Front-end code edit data
================
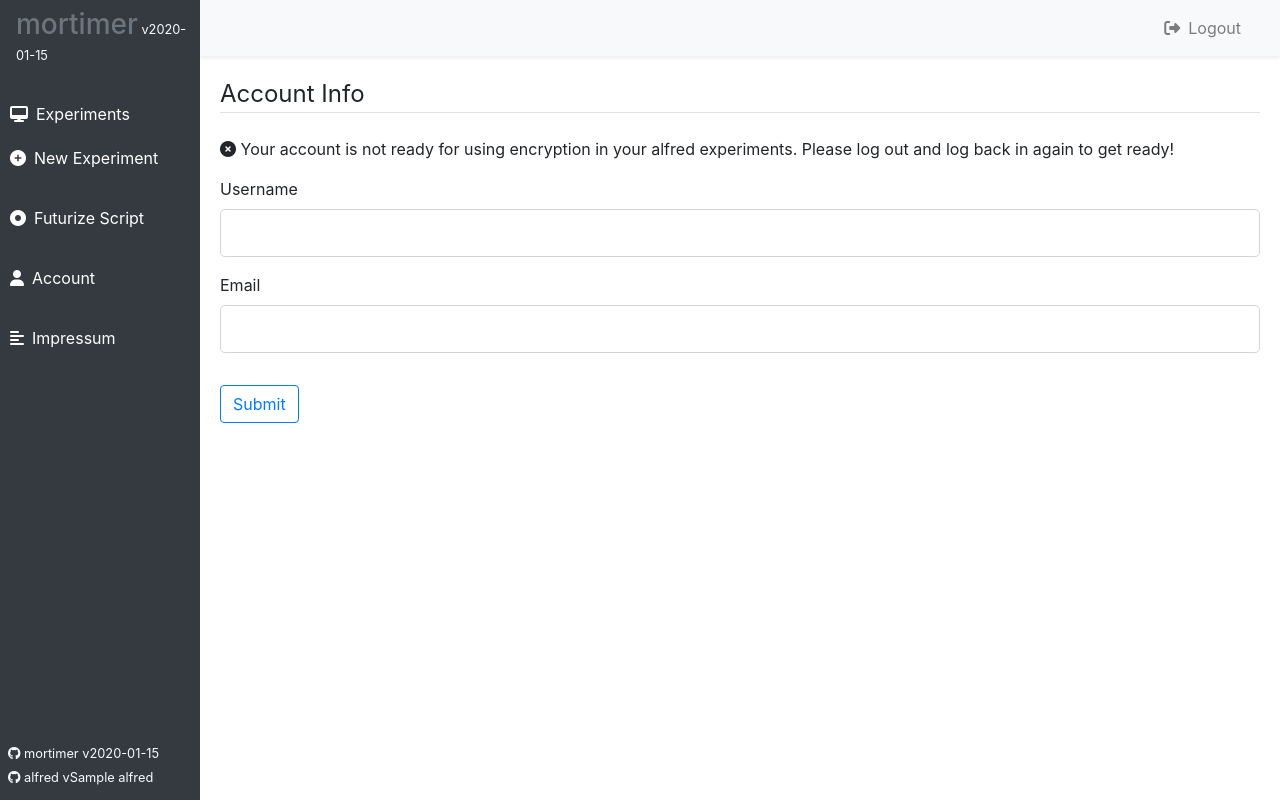
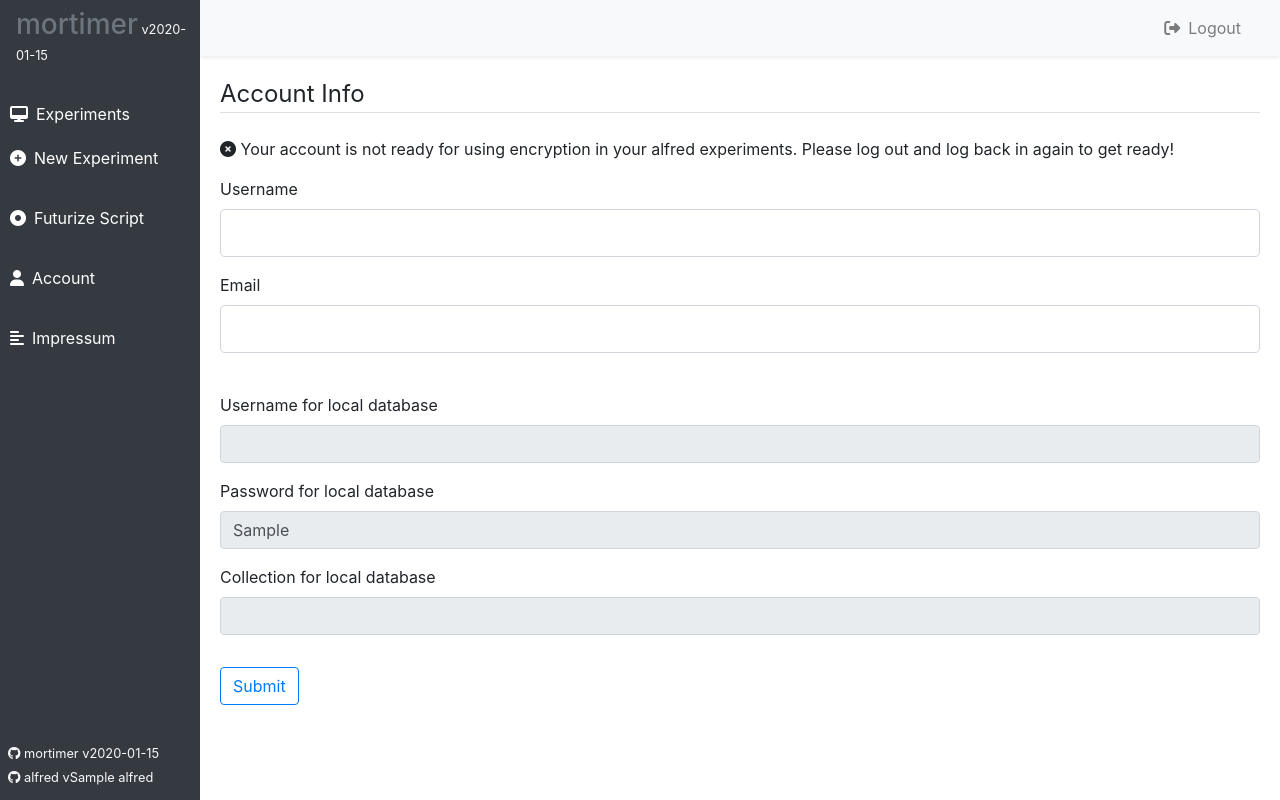
Before and after one commit to ctreffe/mortimer, a Python web app: template src/mortimer/templates/account.html in a window 1280 px wide. Run offline with Jinja, Linux system fonts and the light colour scheme; the template is opened without the code that fills it: most values are stand-ins (such as "Sample title", 1, 10 or a date in 2020); form fields are guessed from the names that the template uses; some libraries are stand-ins or nearby versions.

Commit message:
implement individual local db users

```diff
--- a/src/mortimer/_version.py
+++ b/src/mortimer/_version.py
@@ -3,4 +3,4 @@
 # 2) we can import it in setup.py for the same reason
 # 3) we can import it into your module module
 
-__version__ = '0.4.5-alpha'
+__version__ = '0.5.0-alpha.1'
--- a/src/mortimer/forms.py
+++ b/src/mortimer/forms.py
@@ -124,8 +124,7 @@ class LocalExperimentForm(FlaskForm):
                 "You already have a local experiment with this title. Please choose a unique title.")
 
     def validate_exp_id(self, exp_id):
-        experiment = LocalExperiment.objects(exp_id__exact=exp_id.data).first()
-        print(experiment)
+        experiment = LocalExperiment.objects(exp_id__exact=exp_id.data, author__exact=current_user.username).first()
         if experiment is not None:
 
             raise ValidationError('There already exists an experiment with this ID in the database. Please choose a unique ID. If you already collected data using this ID, please contanct an administrator.')
--- a/src/mortimer/local_experiments/routes.py
+++ b/src/mortimer/local_experiments/routes.py
@@ -46,7 +46,7 @@ def local_experiment(username, experiment_title):
 
 
     db = get_alfred_db()
-    alfred_local_db = db["local"]
+    alfred_local_db = db[current_user.local_col]
 
     datasets = {}
 
@@ -129,7 +129,7 @@ def local_export(username, experiment_title):
     form = ExperimentExportForm()
 
     db = get_alfred_db()
-    alfred_local_db = db["local"]
+    alfred_local_db = db[current_user.local_col]
     cur = alfred_local_db.find(
         {"exp_id": str(experiment.exp_id)})
 
--- a/src/mortimer/templates/account.html
+++ b/src/mortimer/templates/account.html
@@ -47,6 +47,24 @@
                 {% else %}
                 {{ form.email(class="form-control form-control-lg") }}
                 {% endif %}
+            </div> <br>
+
+            <div class="form-group">
+                <label for="username_local" class="form-control-label">Username for local database</label>
+                <input type="text" readonly class="form-control" id="username_local"
+                    value="{{ user.local_db_user }}">
+            </div>
+
+            <div class="form-group">
+                <label for="pw_local" class="form-control-label">Password for local database</label>
+                <input type="text" readonly class="form-control" id="pw_local"
+                    value="{{ pw }}">
+            </div>
+
+            <div class="form-group">
+                <label for="collection_local" class="form-control-label">Collection for local database</label>
+                <input type="text" readonly class="form-control" id="collection_local"
+                    value="{{ user.local_col }}">
             </div>
 
         </fieldset>
```
Also changed, not shown: src/mortimer/models.py (+33 -2 lines), src/mortimer/users/routes.py (+11 -1 lines), CHANGELOG.md.
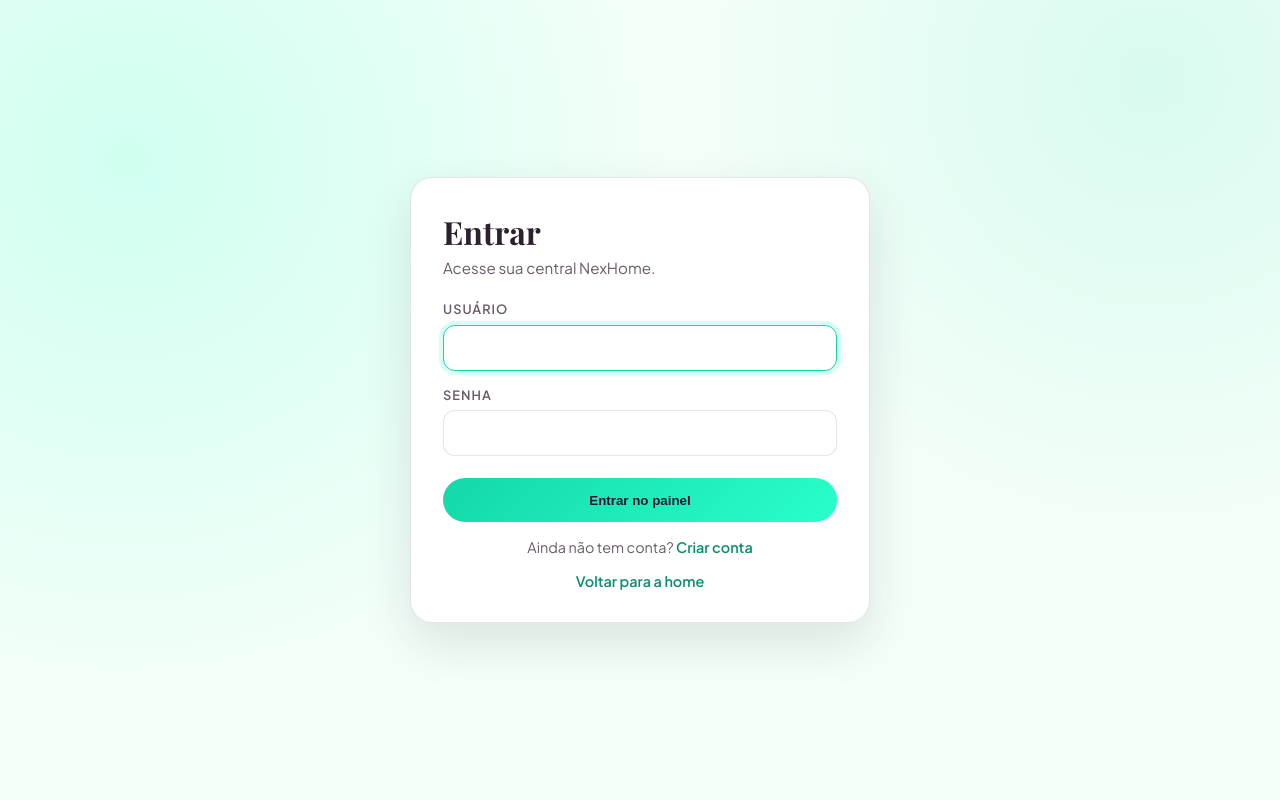
After one commit to Jeffy-ADS/Site-Home, a Django app: page /login/ in a window 1280 px wide. The commit adds this page. Run offline with Django 5.2, Linux system fonts and the light colour scheme.

Commit message:
Foi implementado um sistema de login

```diff
--- a/core/templates/home.html
+++ b/core/templates/home.html
@@ -397,7 +397,11 @@
     <li><a href="#diferenciais">Diferenciais</a></li>
   </ul>
   <div class="nav-cta">
-    <a href="{% url 'dashboard' %}" class="btn-primary" role="button" aria-label="Ver sistema">Ver Sistema</a>
+    {% if user.is_authenticated %}
+      <a href="{% url 'dashboard' %}" class="btn-primary" role="button" aria-label="Abrir painel">Ir para o Painel</a>
+    {% else %}
+      <a href="{% url 'login' %}" class="btn-primary" role="button" aria-label="Entrar na plataforma">Entrar</a>
+    {% endif %}
   </div>
 </nav>
 
--- /dev/null
+++ b/core/templates/registration/login.html
@@ -0,0 +1,142 @@
+<!DOCTYPE html>
+<html lang="pt-BR">
+<head>
+  <meta charset="UTF-8">
+  <meta name="viewport" content="width=device-width, initial-scale=1.0">
+  <title>Entrar | NexHome</title>
+  <link rel="preconnect" href="https://fonts.googleapis.com">
+  <link href="https://fonts.googleapis.com/css2?family=Playfair+Display:wght@700;900&family=Plus+Jakarta+Sans:wght@400;500;600&display=swap" rel="stylesheet">
+  <style>
+    :root {
+      --bg: #f4fff9;
+      --surface: #ffffff;
+      --ink: #2d2130;
+      --ink-soft: #6b5a6a;
+      --brand: #29ffc9;
+      --brand-dark: #14d8a9;
+      --border: rgba(45,33,48,0.12);
+      --danger: #a4203e;
+      --shadow: 0 20px 50px rgba(45,33,48,0.12);
+    }
+    * { box-sizing: border-box; margin: 0; padding: 0; }
+    body {
+      min-height: 100vh;
+      font-family: 'Plus Jakarta Sans', sans-serif;
+      background:
+        radial-gradient(circle at 10% 20%, rgba(41,255,201,0.18), transparent 42%),
+        radial-gradient(circle at 90% 10%, rgba(20,216,169,0.12), transparent 35%),
+        var(--bg);
+      display: grid;
+      place-items: center;
+      padding: 1rem;
+      color: var(--ink);
+    }
+    .card {
+      width: 100%;
+      max-width: 460px;
+      background: var(--surface);
+      border-radius: 22px;
+      box-shadow: var(--shadow);
+      border: 1px solid var(--border);
+      padding: 2rem;
+    }
+    h1 {
+      font-family: 'Playfair Display', serif;
+      font-size: 2rem;
+      margin-bottom: 0.35rem;
+    }
+    .subtitle {
+      color: var(--ink-soft);
+      margin-bottom: 1.5rem;
+      font-size: 0.95rem;
+    }
+    .error-list {
+      list-style: none;
+      background: rgba(164,32,62,0.08);
+      color: var(--danger);
+      border: 1px solid rgba(164,32,62,0.2);
+      border-radius: 12px;
+      padding: 0.75rem 0.9rem;
+      margin-bottom: 1rem;
+      font-size: 0.9rem;
+    }
+    label {
+      display: block;
+      font-size: 0.8rem;
+      letter-spacing: 0.08em;
+      text-transform: uppercase;
+      color: var(--ink-soft);
+      margin-bottom: 0.45rem;
+      font-weight: 600;
+    }
+    input {
+      width: 100%;
+      border: 1px solid var(--border);
+      border-radius: 12px;
+      padding: 0.85rem 0.9rem;
+      font-size: 0.95rem;
+      margin-bottom: 1rem;
+    }
+    input:focus {
+      outline: none;
+      border-color: var(--brand-dark);
+      box-shadow: 0 0 0 4px rgba(41,255,201,0.18);
+    }
+    .btn {
+      width: 100%;
+      border: 0;
+      background: linear-gradient(135deg, var(--brand-dark), var(--brand));
+      color: #1e1730;
+      font-weight: 700;
+      border-radius: 999px;
+      padding: 0.9rem;
+      cursor: pointer;
+      transition: transform 0.15s ease;
+      margin-top: 0.4rem;
+    }
+    .btn:hover { transform: translateY(-1px); }
+    .meta {
+      margin-top: 1rem;
+      font-size: 0.9rem;
+      color: var(--ink-soft);
+      text-align: center;
+    }
+    a {
+      color: #0a8f6f;
+      font-weight: 600;
+      text-decoration: none;
+    }
+    a:hover { text-decoration: underline; }
+  </style>
+</head>
+<body>
+  <main class="card">
+    <h1>Entrar</h1>
+    <p class="subtitle">Acesse sua central NexHome.</p>
+
+    {% if form.errors %}
+      <ul class="error-list">
+        <li>Usuário ou senha inválidos. Tente novamente.</li>
+      </ul>
+    {% endif %}
+
+    <form method="post">
+      {% csrf_token %}
+      <label for="id_username">Usuário</label>
+      <input id="id_username" type="text" name="username" required autofocus>
+
+      <label for="id_password">Senha</label>
+      <input id="id_password" type="password" name="password" required>
+
+      {% if next %}
+        <input type="hidden" name="next" value="{{ next }}">
+      {% endif %}
+
+      <button class="btn" type="submit">Entrar no painel</button>
+    </form>
+
+    <p class="meta">Ainda não tem conta? <a href="{% url 'signup' %}">Criar conta</a></p>
+    <p class="meta"><a href="{% url 'home' %}">Voltar para a home</a></p>
+  </main>
+</body>
+</html>
--- a/core/urls.py
+++ b/core/urls.py
@@ -1,7 +1,11 @@
 from django.urls import path
+from django.contrib.auth import views as auth_views
 from . import views
 
 urlpatterns = [
     path('', views.home_view, name='home'),
+    path('login/', auth_views.LoginView.as_view(template_name='registration/login.html'), name='login'),
+    path('logout/', auth_views.LogoutView.as_view(), name='logout'),
+    path('cadastro/', views.signup_view, name='signup'),
     path('dashboard/', views.dashboard_view, name='dashboard'),
 ]
--- a/home/settings.py
+++ b/home/settings.py
@@ -116,3 +116,7 @@ USE_TZ = True
 # https://docs.djangoproject.com/en/6.0/howto/static-files/
 
 STATIC_URL = 'static/'
+
+LOGIN_URL = 'login'
+LOGIN_REDIRECT_URL = 'dashboard'
+LOGOUT_REDIRECT_URL = 'home'
```
Also changed, not shown: core/templates/dashboard.html (+7 -1 lines), core/templates/registration/signup.html (added, +151 -0 lines), core/views.py (+21 -1 lines).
================
■ **Activity**
Find the word "path" in the entries, then copy out every line that has it.

■ **Output for this task**
 from django.urls import path
     path('', views.home_view, name='home'),
+    path('login/', auth_views.LoginView.as_view(template_name='registration/login.html'), name='login'),
+    path('logout/', auth_views.LogoutView.as_view(), name='logout'),
+    path('cadastro/', views.signup_view, name='signup'),
     path('dashboard/', views.dashboard_view, name='dashboard'),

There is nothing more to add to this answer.